From the latest issue of The American Conservative, a review by Peter Hitchens (the Good Hitchens) of John O’Sullivan’s The President, the Pope, and the Prime Minister: Three Who Changed the World:
“I might add that Poland, though freed from the iron manacles of Moscow, is now instead wrapped up in the sticky marshmallow bonds of the European Union, a despotic, secretive, and lawless empire with the strong potential to get much worse than it already is.”
The death of communism was brought about by what seems to O’Sullivan to have been the very hand of Providence, a benevolent God who deemed that Reagan, Thatcher, and Wojtyla should all have attained their offices simultaneously. O’Sullivan’s thesis is that these three coalesced in a divine concatenation of forces, as it were, that brought down the godless Soviets. As “one of the last Protestants still standing in Britain,” Hitchens is inclined to believe in this miraculous manifestation of divine will, and yet:
“I cannot quite share John O’Sullivan’s awe at these things, even though I once did, and even though I should like to. As I read, and enjoyed, his fond recollections of Margaret Thatcher’s resolve and Ronald Reagan’s humorous squashing of liberal idiocy, I kept thinking, ‘Yes, so it was, but why in that case have we ended up as we are?'”
As more conservatives on both sides of the Atlantic begin to ask that question, the base of the War Party will start to crack.

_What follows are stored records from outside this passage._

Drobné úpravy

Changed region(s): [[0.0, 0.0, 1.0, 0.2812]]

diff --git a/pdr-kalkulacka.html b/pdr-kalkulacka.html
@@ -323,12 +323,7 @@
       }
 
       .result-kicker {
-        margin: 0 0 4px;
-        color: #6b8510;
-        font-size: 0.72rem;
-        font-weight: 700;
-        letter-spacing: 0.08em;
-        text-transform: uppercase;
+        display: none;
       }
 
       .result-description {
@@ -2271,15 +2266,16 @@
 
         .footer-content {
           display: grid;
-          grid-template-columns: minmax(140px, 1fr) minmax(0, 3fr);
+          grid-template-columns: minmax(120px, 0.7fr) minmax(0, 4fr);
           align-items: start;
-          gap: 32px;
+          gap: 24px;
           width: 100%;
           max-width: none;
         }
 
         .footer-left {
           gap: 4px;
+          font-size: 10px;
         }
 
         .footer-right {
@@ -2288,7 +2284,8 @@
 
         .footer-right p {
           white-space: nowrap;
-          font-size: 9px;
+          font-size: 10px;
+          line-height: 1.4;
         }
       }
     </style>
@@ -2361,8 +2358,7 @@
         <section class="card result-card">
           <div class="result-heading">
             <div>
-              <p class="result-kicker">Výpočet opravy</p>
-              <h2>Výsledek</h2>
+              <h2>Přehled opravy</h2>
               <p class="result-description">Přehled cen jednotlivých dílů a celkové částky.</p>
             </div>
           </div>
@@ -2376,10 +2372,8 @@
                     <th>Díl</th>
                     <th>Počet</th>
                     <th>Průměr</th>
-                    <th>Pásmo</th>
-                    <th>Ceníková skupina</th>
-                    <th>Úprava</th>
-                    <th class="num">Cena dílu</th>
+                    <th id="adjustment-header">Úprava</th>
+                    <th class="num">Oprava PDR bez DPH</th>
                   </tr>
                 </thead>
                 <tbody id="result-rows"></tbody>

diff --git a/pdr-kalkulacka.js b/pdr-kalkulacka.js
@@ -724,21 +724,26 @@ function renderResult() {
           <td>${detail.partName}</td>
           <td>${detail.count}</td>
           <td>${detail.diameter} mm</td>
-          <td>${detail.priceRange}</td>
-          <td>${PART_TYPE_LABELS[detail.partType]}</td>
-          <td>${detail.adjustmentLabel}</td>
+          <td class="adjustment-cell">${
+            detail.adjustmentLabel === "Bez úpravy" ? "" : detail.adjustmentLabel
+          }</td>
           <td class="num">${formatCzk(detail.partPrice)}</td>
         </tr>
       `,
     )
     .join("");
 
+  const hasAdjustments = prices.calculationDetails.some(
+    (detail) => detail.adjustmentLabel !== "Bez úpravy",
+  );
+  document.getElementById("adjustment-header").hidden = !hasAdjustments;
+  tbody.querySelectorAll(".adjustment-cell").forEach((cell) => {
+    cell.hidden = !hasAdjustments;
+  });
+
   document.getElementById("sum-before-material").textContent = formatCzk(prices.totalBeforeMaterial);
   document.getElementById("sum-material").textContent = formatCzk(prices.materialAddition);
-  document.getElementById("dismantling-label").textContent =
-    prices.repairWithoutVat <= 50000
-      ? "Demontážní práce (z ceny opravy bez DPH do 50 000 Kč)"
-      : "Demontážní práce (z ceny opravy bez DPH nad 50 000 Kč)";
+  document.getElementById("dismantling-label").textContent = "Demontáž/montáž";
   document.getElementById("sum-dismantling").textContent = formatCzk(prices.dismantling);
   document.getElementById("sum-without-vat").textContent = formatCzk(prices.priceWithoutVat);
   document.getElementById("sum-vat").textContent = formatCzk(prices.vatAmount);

I see this isn’t online, which is often the case with TAC‘s best stuff: which means that you’ve really got to subscribe to what is, to my mind, the most interesting magazine of political opinion in America.